The glory of Christ victorious over sin and death is so great that beholding the beatific vision is nothing like seeing the sort of things that we see with our eyes each day. It is not just like looking at a beautiful picture, or a beautiful landscape that takes our breath away. No, the vision of God that the saints enjoy through the light of glory is totally different. The greatest power that a beautiful painting or a beautiful landscape has is to evoke a response from us, to reconsider our point of view, or maybe even to prompt within us a dialogue with God. But not even the greatest masterpieces have the power to enter inside of us, to transform us, and even to make us shine with their own light. This is what God’s glory does with the Saints – it not only illuminates them, but it makes them shine. The liturgy, quoting St. Augustine, says that when God glorifies the Saints, He crowns His own merits. If we praise the Saints, as we must do today, it is because we see in them the glory of the same Lord who lives and reigns forever in our heavenly homeland.

Life in Heaven is not just a boring experience, sitting around doing nothing, listening to angels play harps. The saints not only see God, but they are transformed by God, to the point that they are so full of His glory as to become images of the living God. Heaven, then, is our true homeland. Here on earth we are only sojourners, exiles even, and contemplating the Saints, we should see them as our fellow-countrymen and compatriots in the truest life of all.

St. Bede wrote eloquently about this reality: “Let us consider that Paradise is our country, as well as theirs; and so we shall begin to reckon the patriarchs as our fathers. Why do we not, then, hasten and run, that we may behold our country and salute our parents? A great multitude of dear ones is there expecting us; a vast and mighty crowd of parents, brothers, and children, secure now of their own safety, anxious yet for our salvation, long that we may come to their right and embrace them, to that joy which will be common to us and to them, to that pleasure expected by our fellow servants as well as ourselves, to that full and perpetual felicity …”

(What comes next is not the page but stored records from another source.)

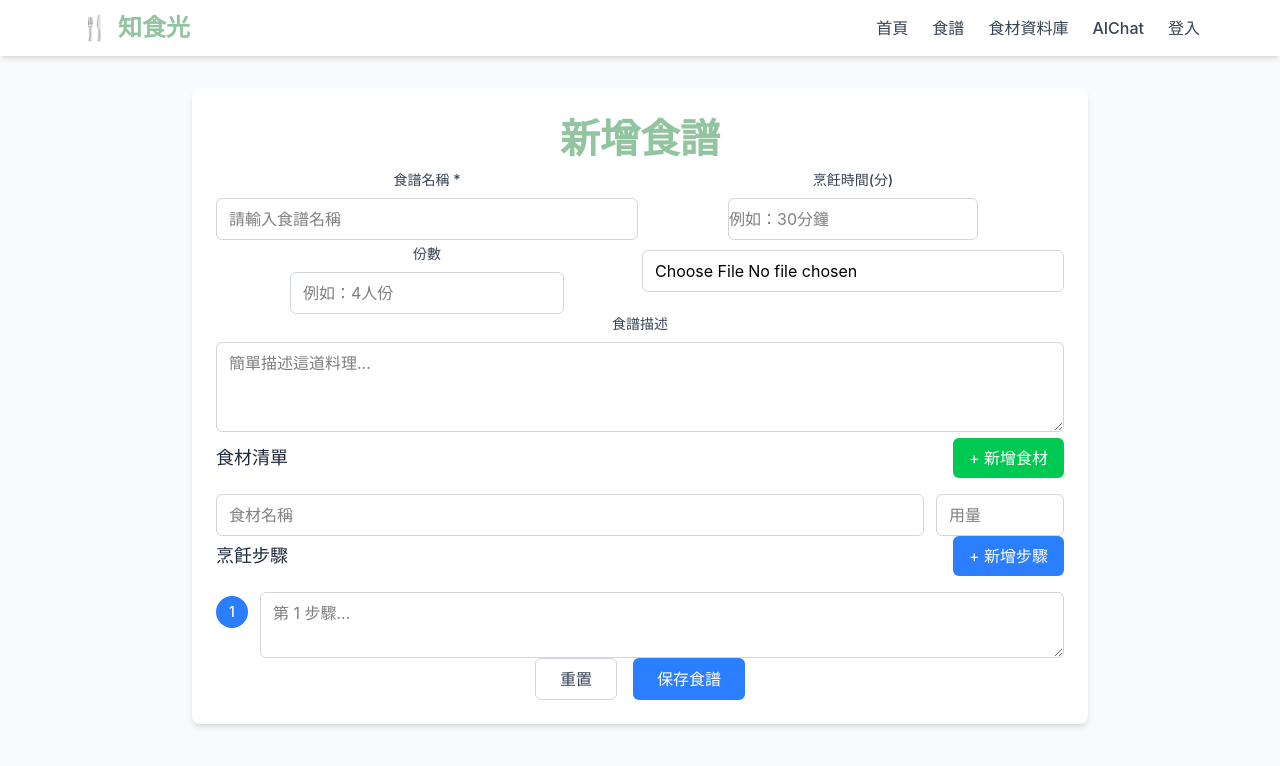
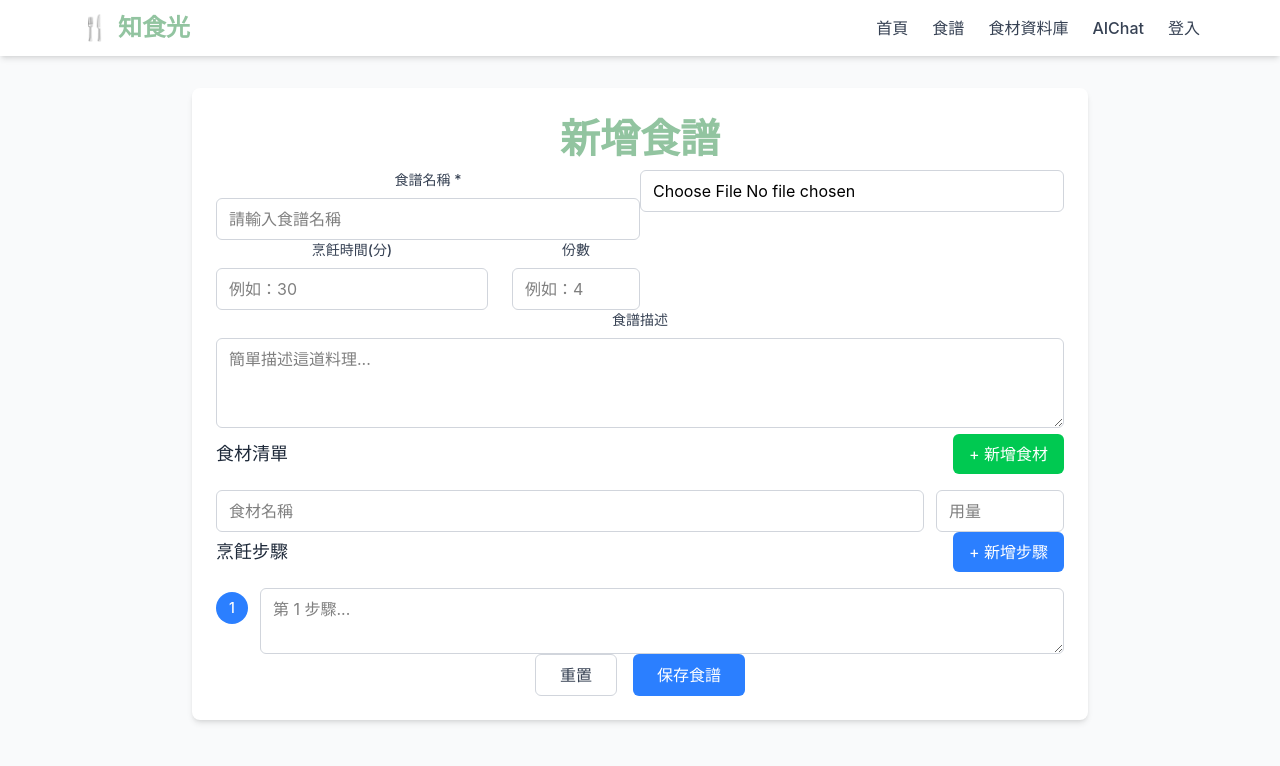
Before and after one commit to Sharon-Fu03/TimeToTasteProject, a React (Vite) app in the folder time_to_taste/: page /add-recipe in a window 1280 px wide. Shown: the top 766 px of the page. Built offline with nearby package versions, Linux system fonts and the light colour scheme.

Commit message:
可以上傳照片且可預覽

```diff
--- a/time_to_taste/src/AddRecipe.jsx
+++ b/time_to_taste/src/AddRecipe.jsx
@@ -131,7 +131,7 @@ function Recipe() {
 
           <form onSubmit={handleSubmit} className="">
             {/* 食譜基本資訊 */}
-            <div className="grid grid-cols-1 md:grid-cols-2 gap-1">
+            <div className="grid grid-cols-1 md:grid-cols-2 ">
               <div className="">
                 <label className="block text-sm  font-medium text-gray-700 mb-2">
                   食譜名稱 *
@@ -146,7 +146,18 @@ function Recipe() {
                 />
               </div>
 
-              <div  className = "md:grid-cols-1">
+              <div  className = "">
+
+                <input
+                   type="file"
+                   onChange={(e) => uploadImage(e.target.files[0])}
+                   className="w-full px-3 py-2 border border-gray-300 rounded-md focus:outline-none focus:ring-2 focus:ring-blue-500 focus:border-blue-500"
+                 />
+                  {coverImage && <img src={coverImage} alt="cover" className="w-32 h-32 object-cover" />}
+
+              </div>
+              <div className="flex flex-col md:flex-row md:items-end md:gap-6">
+                <div className="flex-1">
                   <label className="block text-sm font-medium text-gray-700 mb-2">
                     烹飪時間(分)
                   </label>
@@ -154,12 +165,12 @@ function Recipe() {
                     type="number"
                     value={cookingTime}
                     onChange={(e) => setCookingTime(e.target.value)}
-                  className=" py-2 border border-gray-300 rounded-md focus:outline-none focus:ring-2 focus:ring-blue-500 focus:border-blue-500"
-                  placeholder="例如：30分鐘"
+                    className="w-full px-3 py-2 border border-gray-300 rounded-md focus:outline-none focus:ring-2 focus:ring-blue-500 focus:border-blue-500"
+                    placeholder="例如：30"
                   />
                 </div>
 
-              <div>
+                <div className="w-40 md:w-32">
                   <label className="block text-sm font-medium text-gray-700 mb-2">
                     份數
                   </label>
@@ -167,25 +178,12 @@ function Recipe() {
                     type="number"
                     value={servings}
                     onChange={(e) => setServings(e.target.value)}
-                  className="px-3 py-2 border border-gray-300 rounded-md focus:outline-none focus:ring-2 focus:ring-blue-500 focus:border-blue-500"
-                  placeholder="例如：4人份"
+                    className="w-full px-3 py-2 border border-gray-300 rounded-md focus:outline-none focus:ring-2 focus:ring-blue-500 focus:border-blue-500"
+                    placeholder="例如：4"
                   />
                 </div>
-                <div className="flex items-center justify-between mb-4">
-                <input
-                  type="file"
-                  onChange={(e) => uploadImage(e.target.files[0])}
-                  className="w-full px-3 py-2 border border-gray-300 rounded-md focus:outline-none focus:ring-2 focus:ring-blue-500 focus:border-blue-500"
-                />
-                <img src= {coverImage} />
-                {/* <button
-                  type="button"
-                  onClick={uploadImage}
-                  className="px-4 py-2 bg-blue-500 text-white rounded-md hover:bg-blue-600 transition-colors"
-                >
-                  + 新增封面照片
-                </button> */}
               </div>
+
             </div>
 
             {/* 食譜描述 */}
```
Lines whose indentation alone changed are shown as unchanged.
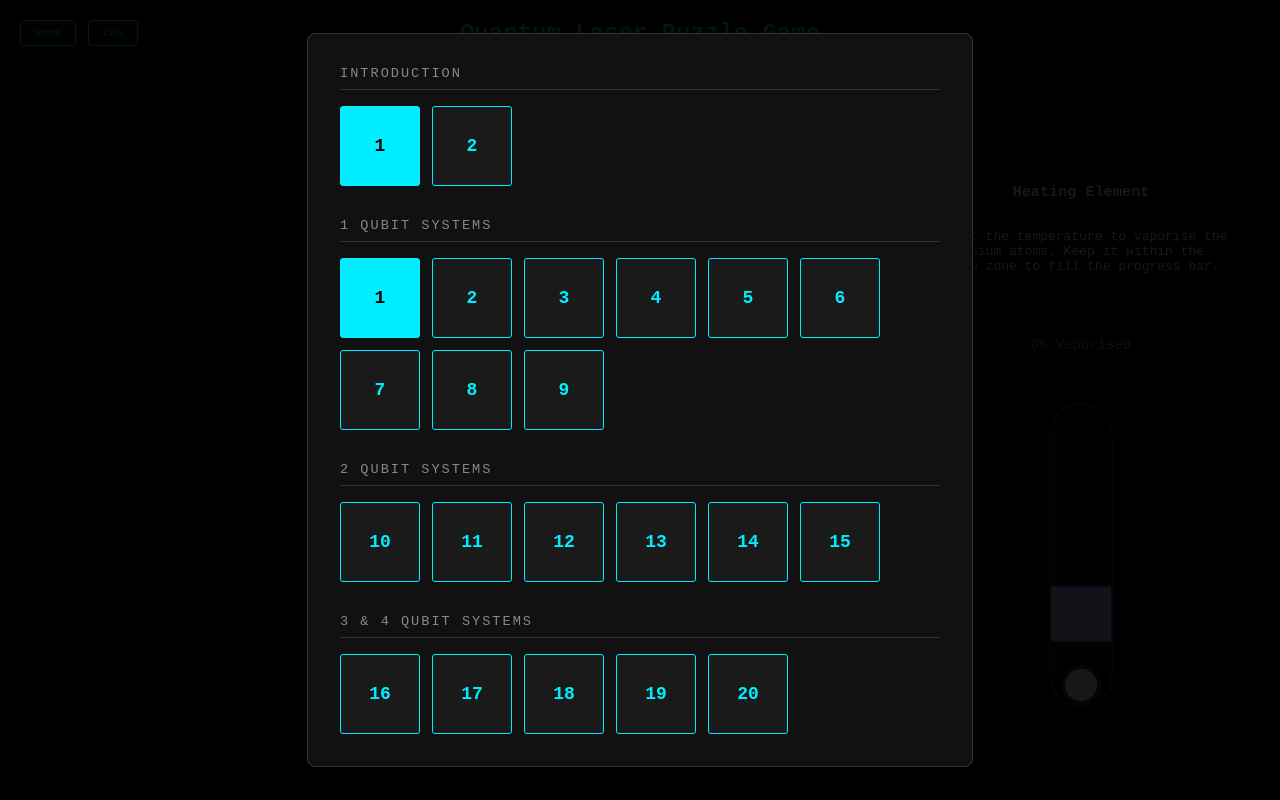
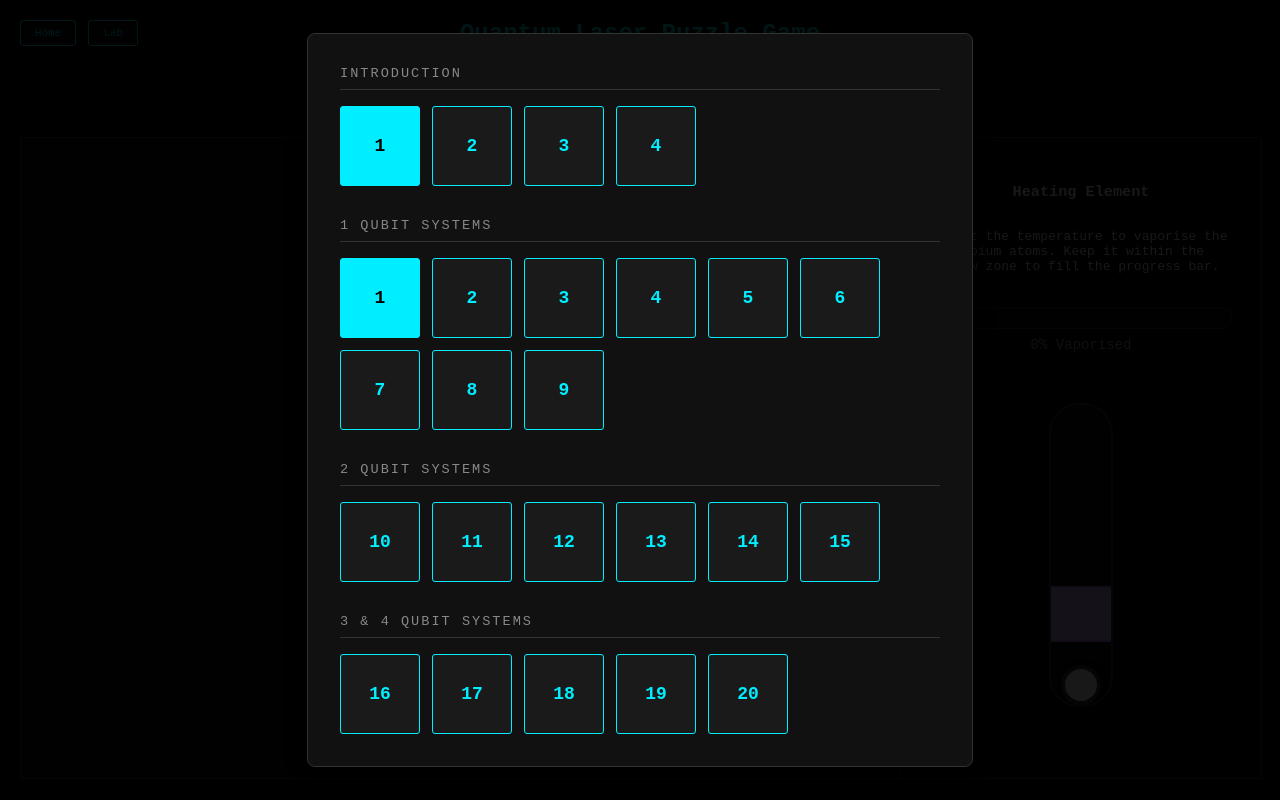
Before and after one commit to archie-sagers/quantum-educational-game, a Vue app in the folder quantum-project/: page / in a window 1280 px wide. Both pictures are taken after a click on the button "Intro 1: Heating". Built offline with nearby package versions, Linux system fonts and the light colour scheme; the HTML template or start-up script is replaced by a standard one.

Commit message:
Added other levels to selector
- Added other levels to level select
- Fixed typo

```diff
--- a/quantum-project/src/pages/Home.vue
+++ b/quantum-project/src/pages/Home.vue
@@ -68,7 +68,7 @@ const STAGE_CONFIG: Record<string, { name: string; goal: string; component?: any
   },
   'ionization': {
     name: 'Intro 2: Ionization',
-    goal: 'Ionize 10 Yb Atoms',
+    goal: 'Ionize 15 Yb Atoms',
     component: IonizationMinigame
   },
   'paul-trap': {
@@ -755,6 +755,18 @@ onMounted(() => {
             >
               2
             </div>
+            <div
+              @click="selectMinigame('paul-trap')"
+              :class="[styles.levelSelectorSquare, { [styles.levelSelectorActive as string]: currentStage === 'paul-trap' }]"
+            >
+              3
+            </div>
+            <div
+              @click="selectMinigame('cooling')"
+              :class="[styles.levelSelectorSquare, { [styles.levelSelectorActive as string]: currentStage === 'cooling' }]"
+            >
+              4
+            </div>
           </div>
         </div>
 
```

“Why do we not, then, hasten and run, that we may behold our country and salute our parents?” There are so many things in this life that keep us from hastening and running towards our true country, Heaven. How often have you thought that there is no hurry, that you can enjoy the pleasures of this life for a while, and that those of Heaven can wait? How many times have you fallen into lukewarmness about that which out to be the principal goal of our lives: to pursue with all of the forces we can muster life forever in Heaven enjoying and being transformed by the glorious vision of God? This is why we all need the Saints to remind us of our heavenly goal. That great multitude of the saints is waiting for us, longing for us to join them in adoring God.

Even though the pleasures of this life can seem satisfying, the glory of God that awaits us in Heaven is greater than we can possibly imagine. St. Bede continues, “That beauty, that virtue, that glory, that magnificence, that majesty, surpasses every expression, every sense of the human mind. For it is greater than the glory of all saints; but to attain to that ineffable sight, and to be made radiant with the splendor of His face, it were worthwhile to suffer torment every day … so that we might behold Christ coming in glory, and be joined to the number of the saints.”

Dear brothers and sisters, we should ask all of the saints in heaven each day to intercede for us, so that our desire for our heavenly homeland might continually grow stronger. Even the desire for Heaven is already a grace given by the Lord, and thus we are reliant on the Saints to obtain this grace for us. Thus we can make our own the words of an ancient hymn to all the saints, “Oh you martyrs in purple, oh you shining confessors, call us out of exile into our heavenly reward.”

Blessed be God in His angels and in His saints!

The Rev. Royce V. Gregerson
Solemnity of All Saints, A.D. MMXVII
Parish Church of St. John the Evangelist, Goshen, Ind.